Newly discovered emails suggest that the Biden administration may have exerted pressure on Facebook to address skepticism surrounding the COVID-19 vaccine. These findings arose from an examination of internal documents known as the Facebook Files, which were obtained by House Republicans and analyzed by independent journalist Michael Shellenberger’s Substack newsletter, Public.
According to these documents, Facebook’s Director of Strategic Response, Rosa Birch, resisted calls to censor vaccine-skeptic content. She expressed concerns that such actions would stifle free and open dialogue and contribute to suspicions of a cover-up. Birch emphasized the importance of maintaining an environment where discussions about vaccines can take place safely. However, her evidence-based argument was dismissed by the White House.
Emails from April 2021 reveal Birch’s correspondence with Facebook CEO Mark Zuckerberg and COO Sheryl Sandberg. In these emails, she discussed the pressure from external stakeholders, including the White House and the press, to remove more COVID-19 vaccine-discouraging content.
Similarly, Facebook’s President of Global Affairs, Nick Clegg, initially voiced reservations about the proposed censorship, citing potential limits on freedom of expression. However, Clegg later changed his stance, suggesting the need to reassess relations with the White House due to the gravity of the situation.
Media reports also played a role in shaping Facebook’s approach to censorship. For example, a New York Times article featuring a prominent vaccine skeptic led to intensified efforts to restrict the reach of his content. Additionally, an email from former White House official Andy Slavitt to Facebook discussed a tweet from an NBC News reporter advocating for increased censorship.
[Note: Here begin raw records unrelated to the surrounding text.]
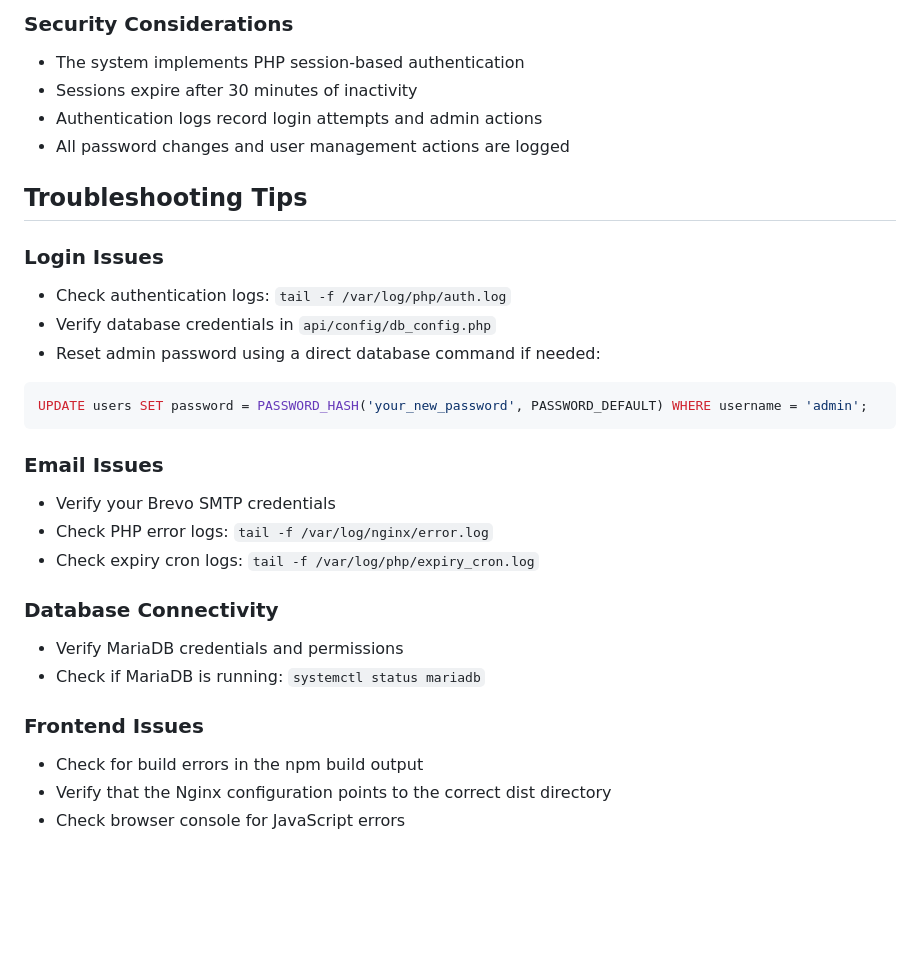
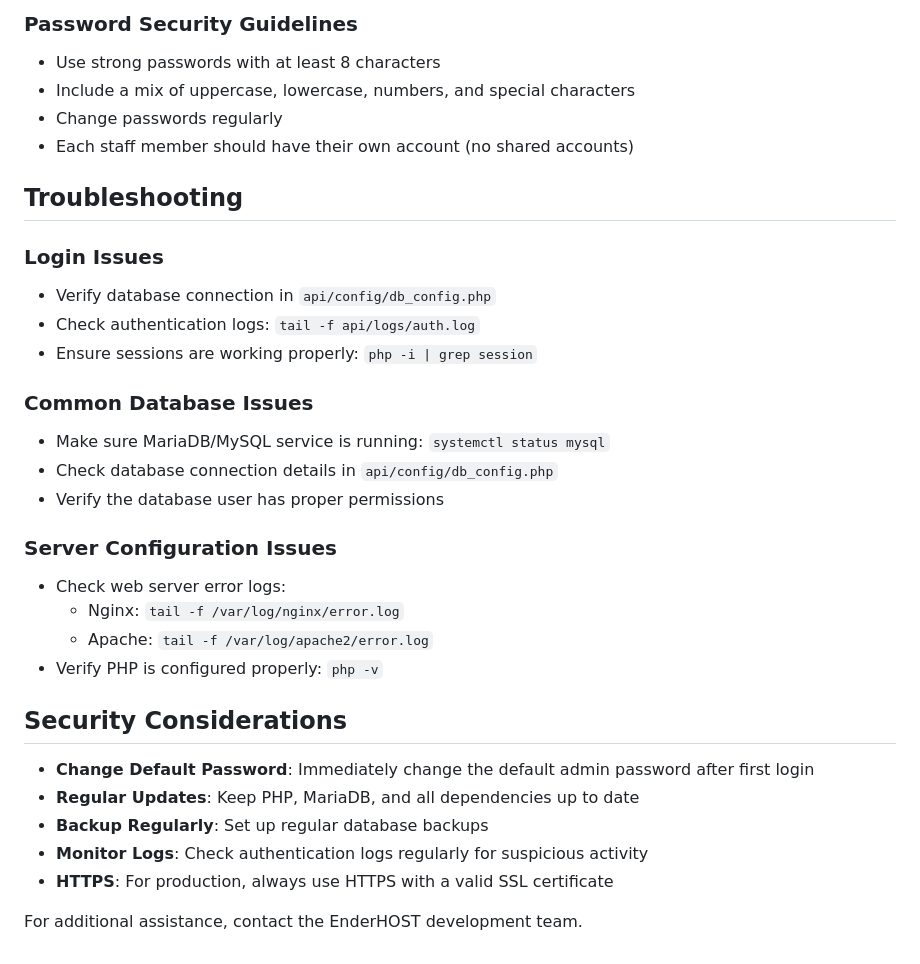
Before and after one commit to yukiokun02/enderhost-email, a Markdown page: README.md, the part around one of its changes. Drawn GitHub-style; blank space fills up the shorter version.

````diff
--- a/README.md
+++ b/README.md
@@ -160,30 +199,34 @@ certbot --nginx -d order.enderhost.in
 
-### Security Considerations
-- The system implements PHP session-based authentication
-- Sessions expire after 30 minutes of inactivity
-- Authentication logs record login attempts and admin actions
-- All password changes and user management actions are logged
+### Password Security Guidelines
+- Use strong passwords with at least 8 characters
+- Include a mix of uppercase, lowercase, numbers, and special characters
+- Change passwords regularly
+- Each staff member should have their own account (no shared accounts)
 
-## Troubleshooting Tips
+## Troubleshooting
 
 ### Login Issues
-- Check authentication logs: `tail -f /var/log/php/auth.log`
-- Verify database credentials in `api/config/db_config.php`
-- Reset admin password using a direct database command if needed:
-```sql
-UPDATE users SET password = PASSWORD_HASH('your_new_password', PASSWORD_DEFAULT) WHERE username = 'admin';
-```
+- Verify database connection in `api/config/db_config.php`
+- Check authentication logs: `tail -f api/logs/auth.log`
+- Ensure sessions are working properly: `php -i | grep session`
 
-### Email Issues
-- Verify your Brevo SMTP credentials
-- Check PHP error logs: `tail -f /var/log/nginx/error.log`
-- Check expiry cron logs: `tail -f /var/log/php/expiry_cron.log`
+### Common Database Issues
+- Make sure MariaDB/MySQL service is running: `systemctl status mysql`
+- Check database connection details in `api/config/db_config.php`
+- Verify the database user has proper permissions
 
-### Database Connectivity
-- Verify MariaDB credentials and permissions
-- Check if MariaDB is running: `systemctl status mariadb`
+### Server Configuration Issues
+- Check web server error logs:
+  - Nginx: `tail -f /var/log/nginx/error.log`
+  - Apache: `tail -f /var/log/apache2/error.log`
+- Verify PHP is configured properly: `php -v`
 
-### Frontend Issues
-- Check for build errors in the npm build output
-- Verify that the Nginx configuration points to the correct dist directory
-- Check browser console for JavaScript errors
+## Security Considerations
+
+- **Change Default Password**: Immediately change the default admin password after first login
+- **Regular Updates**: Keep PHP, MariaDB, and all dependencies up to date
+- **Backup Regularly**: Set up regular database backups
+- **Monitor Logs**: Check authentication logs regularly for suspicious activity
+- **HTTPS**: For production, always use HTTPS with a valid SSL certificate
+
+For additional assistance, contact the EnderHOST development team.
````
Also changed, not shown: other parts of README.md (+105 -66 lines).
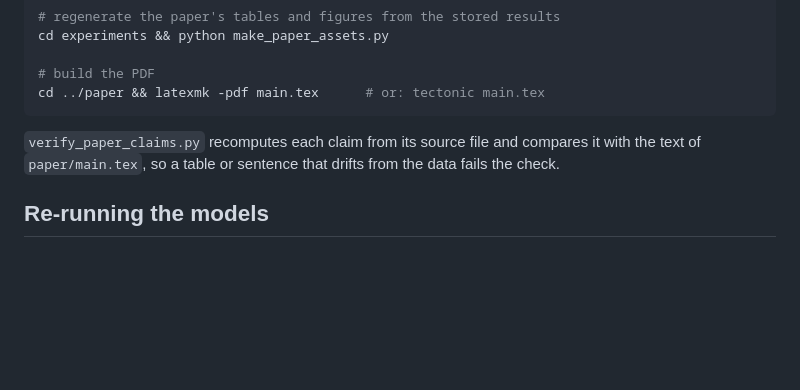
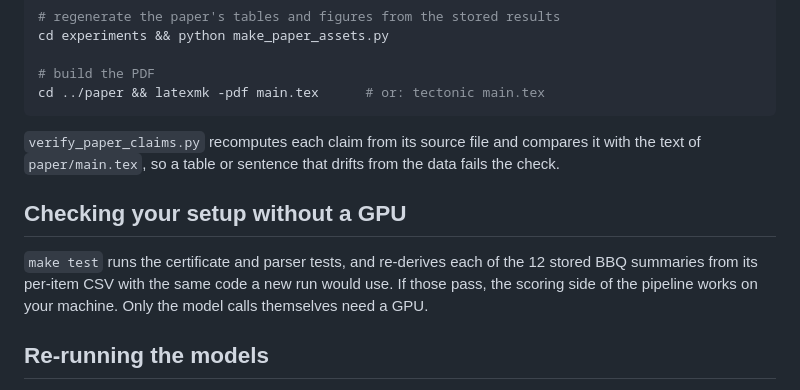
Before and after one commit to amethystani/tessera, a Markdown page: README.md, the part around the change. Drawn GitHub-style; blank space fills up the shorter version.

Commit message:
Explain the GPU-free check in the README

```diff
--- a/README.md
+++ b/README.md
@@ -59,6 +59,12 @@ cd ../paper && latexmk -pdf main.tex      # or: tectonic main.tex
 `verify_paper_claims.py` recomputes each claim from its source file and compares it with the text of
 `paper/main.tex`, so a table or sentence that drifts from the data fails the check.
 
+## Checking your setup without a GPU
+
+`make test` runs the certificate and parser tests, and re-derives each of the 12 stored BBQ summaries
+from its per-item CSV with the same code a new run would use. If those pass, the scoring side of the
+pipeline works on your machine. Only the model calls themselves need a GPU.
+
 ## Re-running the models
 
 The per-item outputs in `experiments/lab_results/` came from a single GPU machine. To regenerate them you
```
The Biden administration’s dependence on Facebook for managing vaccination campaigns sparked internal discussions. Facebook executive Aaron Berman expressed frustration with the administration’s narrative, criticizing it as politically driven and lacking factual basis. Berman also highlighted the vague definition of “misinformation.”
In another email exchange, Berman called out the administration for using Facebook as a scapegoat for its vaccination challenges, suggesting that blaming the company was convenient when efforts didn’t yield expected results.
The pressure faced by Facebook from the White House may have been linked to a separate issue involving the tech giant’s European operations. Facebook encountered difficulties in transferring European user data to servers located in the United States. Clegg’s request for compliance with White House demands for censorship may have been motivated by broader concerns, including ongoing negotiations with the European Union regarding data privacy regulations.
These incidents culminated in a significant fine imposed on Facebook’s parent company, Meta, by EU regulators for violating privacy regulations. Subsequently, an “EU-US Data Privacy Framework” was announced, hinting at a potential reciprocal agreement between Facebook and the White House concerning censorship and collaboration with the European Union.